EmilyRobb

Songster
Premium Feather Member
May 12, 2020
120
254
131
Southwestern Manitoba
I decided to purchase some relatively mature birds to add to my flock. The birds are just 2 pullets and a cockerel, and they're all about 4 months old so they're pretty developed. I've only ever added chicks to my flock after brooding and at about 6 weeks of age, but I've had no issues with adding chicks and everyone establishes the pecking order once again. How should I go about introducing the new birds to my own flock?
 

aart

Chicken Juggler!
Premium Feather Member
8 Years
Nov 27, 2012
95,262
126,410
1,807
SW Michigan
My Coop
My Coop
Below are some basics,
knowing more about your flock ...
-your flock size(numbers, ages, genders),
-your coop(size in feet by feet with pics),
might garner specific suggestions.

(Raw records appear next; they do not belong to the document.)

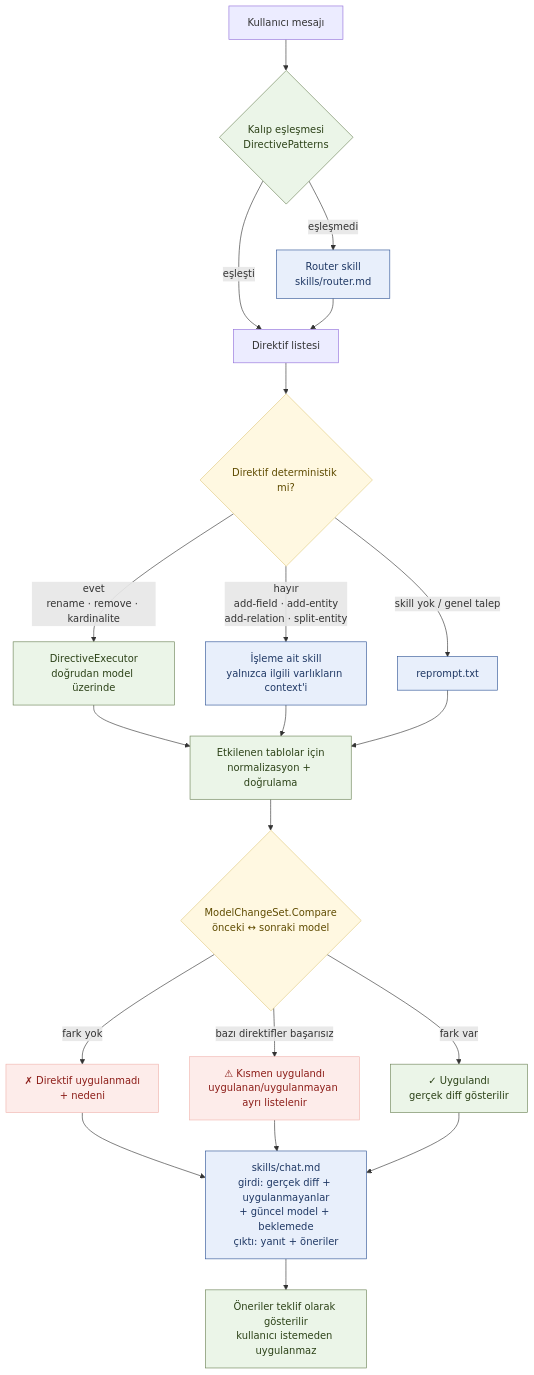
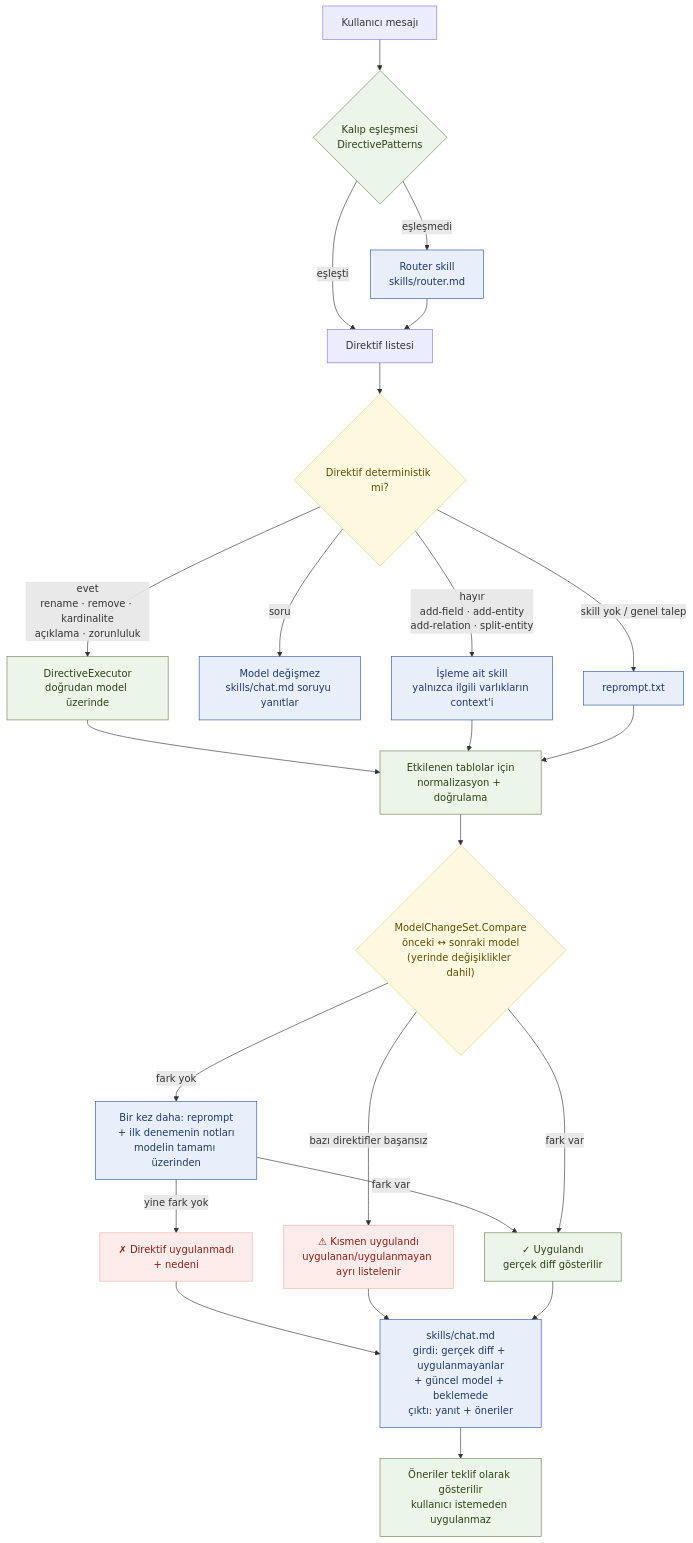
One commit to keremgul/DataModelGenerator changed the fourth of 4 diagrams in docs/pipeline.md. Above: the diagram before and after it, drawn with Mermaid. The commit also changed other lines of this file and 34 other files, not shown here.

````diff
--- a/docs/pipeline.md
+++ b/docs/pipeline.md
@@ -163,31 +163,34 @@
 ```mermaid
 flowchart TD
     M["Kullanıcı mesajı"] --> R1{"Kalıp eşleşmesi<br/>DirectivePatterns"}:::code
     R1 -- "eşleşti" --> DIR["Direktif listesi"]
     R1 -- "eşleşmedi" --> R2["Router skill<br/>skills/router.md"]:::llm
     R2 --> DIR
 
     DIR --> Q{"Direktif deterministik mi?"}:::guard
-    Q -- "evet<br/>rename · remove · kardinalite" --> EX["DirectiveExecutor<br/>doğrudan model üzerinde"]:::code
+    Q -- "evet<br/>rename · remove · kardinalite<br/>açıklama · zorunluluk" --> EX["DirectiveExecutor<br/>doğrudan model üzerinde"]:::code
+    Q -- "soru" --> ANS["Model değişmez<br/>skills/chat.md soruyu yanıtlar"]:::llm
     Q -- "hayır<br/>add-field · add-entity<br/>add-relation · split-entity" --> SK["İşleme ait skill<br/>yalnızca ilgili varlıkların context'i"]:::llm
     Q -- "skill yok / genel talep" --> RP["reprompt.txt"]:::llm
 
     EX --> ND["Etkilenen tablolar için<br/>normalizasyon + doğrulama"]:::code
     SK --> ND
     RP --> ND
 
-    ND --> DF{"ModelChangeSet.Compare<br/>önceki ↔ sonraki model"}:::guard
-    DF -- "fark yok" --> NA["✗ Direktif uygulanmadı<br/>+ nedeni"]:::pending
+    ND --> DF{"ModelChangeSet.Compare<br/>önceki ↔ sonraki model<br/>(yerinde değişiklikler dahil)"}:::guard
+    DF -- "fark yok" --> RT["Bir kez daha: reprompt<br/>+ ilk denemenin notları<br/>modelin tamamı üzerinden"]:::llm
+    RT -- "yine fark yok" --> NA["✗ Direktif uygulanmadı<br/>+ nedeni"]:::pending
+    RT -- "fark var" --> OK
     DF -- "bazı direktifler başarısız" --> PA["⚠ Kısmen uygulandı<br/>uygulanan/uygulanmayan ayrı listelenir"]:::pending
     DF -- "fark var" --> OK["✓ Uygulandı<br/>gerçek diff gösterilir"]:::code
 
     NA --> CH
     PA --> CH
     OK --> CH["skills/chat.md<br/>girdi: gerçek diff + uygulanmayanlar<br/>+ güncel model + beklemede<br/>çıktı: yanıt + öneriler"]:::llm
     CH --> SG["Öneriler teklif olarak gösterilir<br/>kullanıcı istemeden uygulanmaz"]:::code
 
     classDef llm fill:#E8EFFB,stroke:#2F5496,color:#1F3864
     classDef code fill:#EBF5E8,stroke:#6C8256,color:#2C4218
     classDef guard fill:#FFF8E1,stroke:#E0C97F,color:#5F4B00
     classDef pending fill:#FDECEA,stroke:#F0B4AE,color:#8C1D18
 ```
````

Consider biological/medical quarantine:
BYC Medical Quarantine Article

Integration Basics:
It's all about territory and resources(space/food/water).
Existing birds will almost always attack new ones to defend their resources.
Understanding chicken behaviors is essential to integrating new birds into your flock.

Confine new birds within sight but physically segregated from older/existing birds for several weeks, so they can see and get used to each other but not physically interact.

In adjacent runs, spread scratch grains along the dividing mesh, best if mesh is just big enough for birds to stick their head thru, so they get used to eating together.

The more space, the better.
Birds will peck to establish dominance, the pecked bird needs space to get away. As long as there's no copious blood drawn and/or new bird is not trapped/pinned down and beaten unmercilessly, let them work it out. Every time you interfere or remove new birds, they'll have to start the pecking order thing all over again.

Multiple feed/water stations. Dominance issues are most often carried out over sustenance, more stations lessens the frequency of that issue.

Places for the new birds to hide 'out of line of sight'(but not a dead end trap) and/or up and away from any bully birds. Roosts, pallets or boards leaned up against walls or up on concrete blocks, old chairs tables, branches, logs, stumps out in the run can really help. Lots of diversion and places to 'hide' instead of bare wide open run.
Good ideas for hiding places:
https://www.backyardchickens.com/threads/a-cluttered-run.1323792/
 

New posts New threads Active threads

Top Bottom